Universal's DTS-HD Master Audio 5.1 surround track arrives in force and obliterates anyone who dares stand in its way. The LFE channel establishes its dominance early and often, embracing every roaring explosion, blazing fireball, window-rattling impact, devastating armament, and throaty engine the film has to offer. The rear speakers are lively and engaging as well, filling the stage with all the hustle and bustle you'd expect from an amusement park, a crowd of stunned bystanders or a Minion pep rally. All the while, missiles rocket from channel to channel with deadly accuracy, directional effects are playful and convincing, and Heitor Pereira and Pharrell Williams' music takes advantage of the entire soundfield. Loud and rowdy as it can be though, the mix is just as perfectly suited to quieter scenes between Gru and his girls. Dialogue is crisp, clear and perfectly grounded in the world Renaud and Coffin have created, and lines are never lost, no matter how subdued or outlandish the soundscape becomes. Like its video presentation, Despicable Me's lossless monster is marvelous. I can't imagine anyone will be dissatisfied with the results.

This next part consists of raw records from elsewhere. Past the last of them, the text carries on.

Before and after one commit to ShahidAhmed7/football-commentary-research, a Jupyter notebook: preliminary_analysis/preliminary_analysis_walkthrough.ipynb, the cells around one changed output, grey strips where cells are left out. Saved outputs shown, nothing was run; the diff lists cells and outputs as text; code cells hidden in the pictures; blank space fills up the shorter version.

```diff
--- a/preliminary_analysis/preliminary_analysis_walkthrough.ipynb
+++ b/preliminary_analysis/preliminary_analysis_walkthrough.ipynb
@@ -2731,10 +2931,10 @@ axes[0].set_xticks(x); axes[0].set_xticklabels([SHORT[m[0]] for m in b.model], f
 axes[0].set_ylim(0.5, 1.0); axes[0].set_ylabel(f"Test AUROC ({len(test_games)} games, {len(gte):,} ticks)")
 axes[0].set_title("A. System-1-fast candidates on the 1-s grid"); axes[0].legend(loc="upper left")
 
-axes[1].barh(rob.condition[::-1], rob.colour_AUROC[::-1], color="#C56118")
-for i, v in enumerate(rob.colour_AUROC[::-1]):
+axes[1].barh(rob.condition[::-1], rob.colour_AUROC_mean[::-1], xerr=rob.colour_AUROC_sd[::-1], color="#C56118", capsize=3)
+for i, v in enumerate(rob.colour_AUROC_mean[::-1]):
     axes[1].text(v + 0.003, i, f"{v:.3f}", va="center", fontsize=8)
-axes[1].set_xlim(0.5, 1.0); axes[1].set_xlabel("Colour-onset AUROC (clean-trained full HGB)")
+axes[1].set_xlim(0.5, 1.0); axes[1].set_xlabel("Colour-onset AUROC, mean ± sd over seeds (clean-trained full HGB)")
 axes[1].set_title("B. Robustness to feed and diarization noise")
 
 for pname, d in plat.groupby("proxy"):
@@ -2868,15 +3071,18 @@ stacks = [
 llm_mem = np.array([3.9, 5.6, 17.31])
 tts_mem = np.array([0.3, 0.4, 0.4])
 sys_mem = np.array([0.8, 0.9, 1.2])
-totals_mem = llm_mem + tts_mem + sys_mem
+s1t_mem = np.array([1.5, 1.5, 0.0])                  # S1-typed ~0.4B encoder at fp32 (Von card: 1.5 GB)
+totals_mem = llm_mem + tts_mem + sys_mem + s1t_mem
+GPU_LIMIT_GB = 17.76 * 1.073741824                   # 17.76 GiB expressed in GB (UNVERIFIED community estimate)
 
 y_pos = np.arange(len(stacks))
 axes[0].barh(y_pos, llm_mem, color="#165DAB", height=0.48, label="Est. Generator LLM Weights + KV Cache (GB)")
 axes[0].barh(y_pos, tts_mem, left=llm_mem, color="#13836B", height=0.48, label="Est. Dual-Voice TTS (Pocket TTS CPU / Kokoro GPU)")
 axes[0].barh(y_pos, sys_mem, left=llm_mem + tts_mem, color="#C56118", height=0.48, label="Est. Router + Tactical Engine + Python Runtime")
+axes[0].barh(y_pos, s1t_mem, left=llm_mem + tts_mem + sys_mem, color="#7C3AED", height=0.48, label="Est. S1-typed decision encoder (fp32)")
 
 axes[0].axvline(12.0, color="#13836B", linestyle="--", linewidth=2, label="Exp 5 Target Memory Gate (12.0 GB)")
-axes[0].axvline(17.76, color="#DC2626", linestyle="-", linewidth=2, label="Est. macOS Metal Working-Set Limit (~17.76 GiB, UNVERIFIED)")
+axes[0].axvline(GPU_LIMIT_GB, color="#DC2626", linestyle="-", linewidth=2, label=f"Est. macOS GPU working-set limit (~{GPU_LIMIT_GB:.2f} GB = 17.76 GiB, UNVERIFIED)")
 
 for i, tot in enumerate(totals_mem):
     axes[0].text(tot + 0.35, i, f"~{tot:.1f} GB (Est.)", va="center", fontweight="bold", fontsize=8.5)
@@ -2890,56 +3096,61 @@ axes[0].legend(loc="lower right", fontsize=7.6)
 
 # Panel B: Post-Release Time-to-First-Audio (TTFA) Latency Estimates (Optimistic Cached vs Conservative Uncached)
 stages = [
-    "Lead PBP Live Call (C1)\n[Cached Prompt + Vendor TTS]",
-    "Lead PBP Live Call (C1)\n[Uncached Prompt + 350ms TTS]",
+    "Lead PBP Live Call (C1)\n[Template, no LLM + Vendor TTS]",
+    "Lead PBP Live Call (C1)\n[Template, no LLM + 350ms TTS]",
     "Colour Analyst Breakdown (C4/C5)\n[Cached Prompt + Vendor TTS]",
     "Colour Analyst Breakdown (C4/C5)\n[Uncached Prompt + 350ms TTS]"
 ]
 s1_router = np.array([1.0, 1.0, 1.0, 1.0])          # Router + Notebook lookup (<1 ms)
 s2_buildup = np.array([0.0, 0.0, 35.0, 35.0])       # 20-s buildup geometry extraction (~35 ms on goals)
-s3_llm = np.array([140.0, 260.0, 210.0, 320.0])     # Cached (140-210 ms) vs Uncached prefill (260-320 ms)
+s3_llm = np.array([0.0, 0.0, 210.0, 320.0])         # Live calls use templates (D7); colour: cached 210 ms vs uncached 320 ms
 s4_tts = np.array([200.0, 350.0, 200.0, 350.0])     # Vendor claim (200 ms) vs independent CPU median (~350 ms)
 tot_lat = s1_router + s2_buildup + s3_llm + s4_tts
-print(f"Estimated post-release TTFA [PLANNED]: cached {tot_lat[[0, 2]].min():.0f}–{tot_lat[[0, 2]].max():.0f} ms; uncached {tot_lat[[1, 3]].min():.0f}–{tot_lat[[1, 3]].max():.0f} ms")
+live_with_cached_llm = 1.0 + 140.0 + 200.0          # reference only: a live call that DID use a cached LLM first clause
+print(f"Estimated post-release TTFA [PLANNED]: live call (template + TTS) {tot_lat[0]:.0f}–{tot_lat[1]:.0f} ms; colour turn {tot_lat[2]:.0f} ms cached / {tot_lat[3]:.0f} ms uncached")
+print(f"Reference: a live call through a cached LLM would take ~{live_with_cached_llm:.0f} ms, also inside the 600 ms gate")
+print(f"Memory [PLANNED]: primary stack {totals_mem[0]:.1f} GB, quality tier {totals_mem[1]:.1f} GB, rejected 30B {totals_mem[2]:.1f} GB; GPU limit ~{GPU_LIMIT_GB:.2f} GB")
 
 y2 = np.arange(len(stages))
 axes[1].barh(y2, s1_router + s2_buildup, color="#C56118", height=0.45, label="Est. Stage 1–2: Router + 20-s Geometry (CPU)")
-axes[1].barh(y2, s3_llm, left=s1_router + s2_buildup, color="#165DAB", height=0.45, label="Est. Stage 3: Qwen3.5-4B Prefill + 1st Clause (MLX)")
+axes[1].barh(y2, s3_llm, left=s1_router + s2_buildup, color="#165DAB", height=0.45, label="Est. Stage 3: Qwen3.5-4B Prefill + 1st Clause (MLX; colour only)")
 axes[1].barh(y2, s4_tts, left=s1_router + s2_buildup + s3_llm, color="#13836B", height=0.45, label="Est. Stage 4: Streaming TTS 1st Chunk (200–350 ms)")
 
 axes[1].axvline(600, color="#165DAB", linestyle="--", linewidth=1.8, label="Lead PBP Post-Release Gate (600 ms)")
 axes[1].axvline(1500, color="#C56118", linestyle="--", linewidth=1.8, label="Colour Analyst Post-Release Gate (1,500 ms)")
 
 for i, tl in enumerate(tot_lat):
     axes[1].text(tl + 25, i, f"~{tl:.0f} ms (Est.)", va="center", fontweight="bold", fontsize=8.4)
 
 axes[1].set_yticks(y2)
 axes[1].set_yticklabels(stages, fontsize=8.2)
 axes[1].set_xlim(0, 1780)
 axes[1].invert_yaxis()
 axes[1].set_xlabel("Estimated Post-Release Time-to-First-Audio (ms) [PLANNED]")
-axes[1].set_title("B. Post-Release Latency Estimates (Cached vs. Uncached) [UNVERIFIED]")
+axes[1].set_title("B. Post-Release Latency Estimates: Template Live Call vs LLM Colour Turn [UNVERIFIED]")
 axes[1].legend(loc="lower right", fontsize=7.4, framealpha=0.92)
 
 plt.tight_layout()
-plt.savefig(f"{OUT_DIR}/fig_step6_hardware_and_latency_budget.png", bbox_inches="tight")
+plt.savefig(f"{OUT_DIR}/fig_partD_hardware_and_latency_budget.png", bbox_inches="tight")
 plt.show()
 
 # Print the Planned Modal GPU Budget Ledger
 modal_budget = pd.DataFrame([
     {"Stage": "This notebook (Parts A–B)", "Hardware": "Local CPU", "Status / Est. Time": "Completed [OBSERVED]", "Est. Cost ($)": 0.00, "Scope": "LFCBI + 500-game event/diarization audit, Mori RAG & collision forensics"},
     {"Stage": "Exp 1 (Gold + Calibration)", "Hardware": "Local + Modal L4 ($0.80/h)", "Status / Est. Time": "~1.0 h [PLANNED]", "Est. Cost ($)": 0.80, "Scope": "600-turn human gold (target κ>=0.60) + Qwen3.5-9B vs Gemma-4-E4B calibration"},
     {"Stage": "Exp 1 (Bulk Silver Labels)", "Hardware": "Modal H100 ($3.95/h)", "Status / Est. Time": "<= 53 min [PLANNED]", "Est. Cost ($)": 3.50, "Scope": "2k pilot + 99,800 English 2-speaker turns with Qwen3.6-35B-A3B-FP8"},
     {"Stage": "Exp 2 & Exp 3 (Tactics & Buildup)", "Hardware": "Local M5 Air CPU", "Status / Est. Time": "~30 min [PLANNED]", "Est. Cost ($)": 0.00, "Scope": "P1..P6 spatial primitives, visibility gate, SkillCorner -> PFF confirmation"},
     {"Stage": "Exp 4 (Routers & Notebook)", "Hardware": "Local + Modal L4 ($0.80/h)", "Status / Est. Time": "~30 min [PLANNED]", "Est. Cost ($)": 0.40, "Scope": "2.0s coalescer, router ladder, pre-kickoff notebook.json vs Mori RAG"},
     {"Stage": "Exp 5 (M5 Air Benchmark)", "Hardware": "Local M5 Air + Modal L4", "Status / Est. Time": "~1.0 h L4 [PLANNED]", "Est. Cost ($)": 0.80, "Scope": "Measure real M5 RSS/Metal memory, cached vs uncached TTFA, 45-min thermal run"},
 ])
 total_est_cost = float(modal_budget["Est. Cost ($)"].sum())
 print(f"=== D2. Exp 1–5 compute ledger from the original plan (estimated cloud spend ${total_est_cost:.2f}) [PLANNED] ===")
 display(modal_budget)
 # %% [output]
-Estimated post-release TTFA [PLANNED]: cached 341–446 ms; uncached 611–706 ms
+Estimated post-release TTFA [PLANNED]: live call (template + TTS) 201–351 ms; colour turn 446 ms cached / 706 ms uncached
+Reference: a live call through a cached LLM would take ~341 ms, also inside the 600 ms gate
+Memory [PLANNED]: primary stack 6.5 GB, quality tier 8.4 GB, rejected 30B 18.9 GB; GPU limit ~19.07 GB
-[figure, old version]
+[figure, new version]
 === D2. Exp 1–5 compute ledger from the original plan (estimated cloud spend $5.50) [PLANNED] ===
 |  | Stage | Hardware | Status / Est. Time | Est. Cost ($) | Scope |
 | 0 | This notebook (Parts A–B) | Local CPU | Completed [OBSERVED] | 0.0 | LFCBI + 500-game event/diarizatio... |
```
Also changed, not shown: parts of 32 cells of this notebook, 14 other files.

Despicable Me Blu-ray, Special Features and Extras
The Blu-ray edition of Despicable Me teases filmfans of all ages with a lengthy list of special features, but fails to deliver a truly satisfying experience. The film's Picture-in-Picture track amounts to a 96-minute gimmick; its audio commentary is far too dry for kids, yet panders to a younger audience every time the Minions pay the filmmakers a visit; and its remaining goodies are limited to three admittedly amusing animated shorts, two decent EPKs and a string of hit-or-miss bonuses. Appreciated? Absolutely. The stuff of supplemental legend? Hardly.
Despicable Me Blu-ray, Overall Score and Recommendation
Despicable Me may not stand shoulder to shoulder with the year's best animated films, but it is a strong showing from newcomer Illumination Entertainment. Fast, funny and full of life, it does what Megamind couldn't: make animation fans of all ages care about its lovable villain and his plight. Universal's Blu-ray release is even better. Granted, its supplemental package isn't everything it could be, but its video encode and DTS-HD Master Audio track are, each one delivering the top-tier goods animation junkies have come to expect on Blu-ray. If you have kids, picking up Despicable Me is a no-brainer. If not, well... picking up Despicable Me is a no-brainer. Here's hoping Illumination Entertainment does for Dr. Seuss what it did for supervillains.
Despicable Me: Other Editions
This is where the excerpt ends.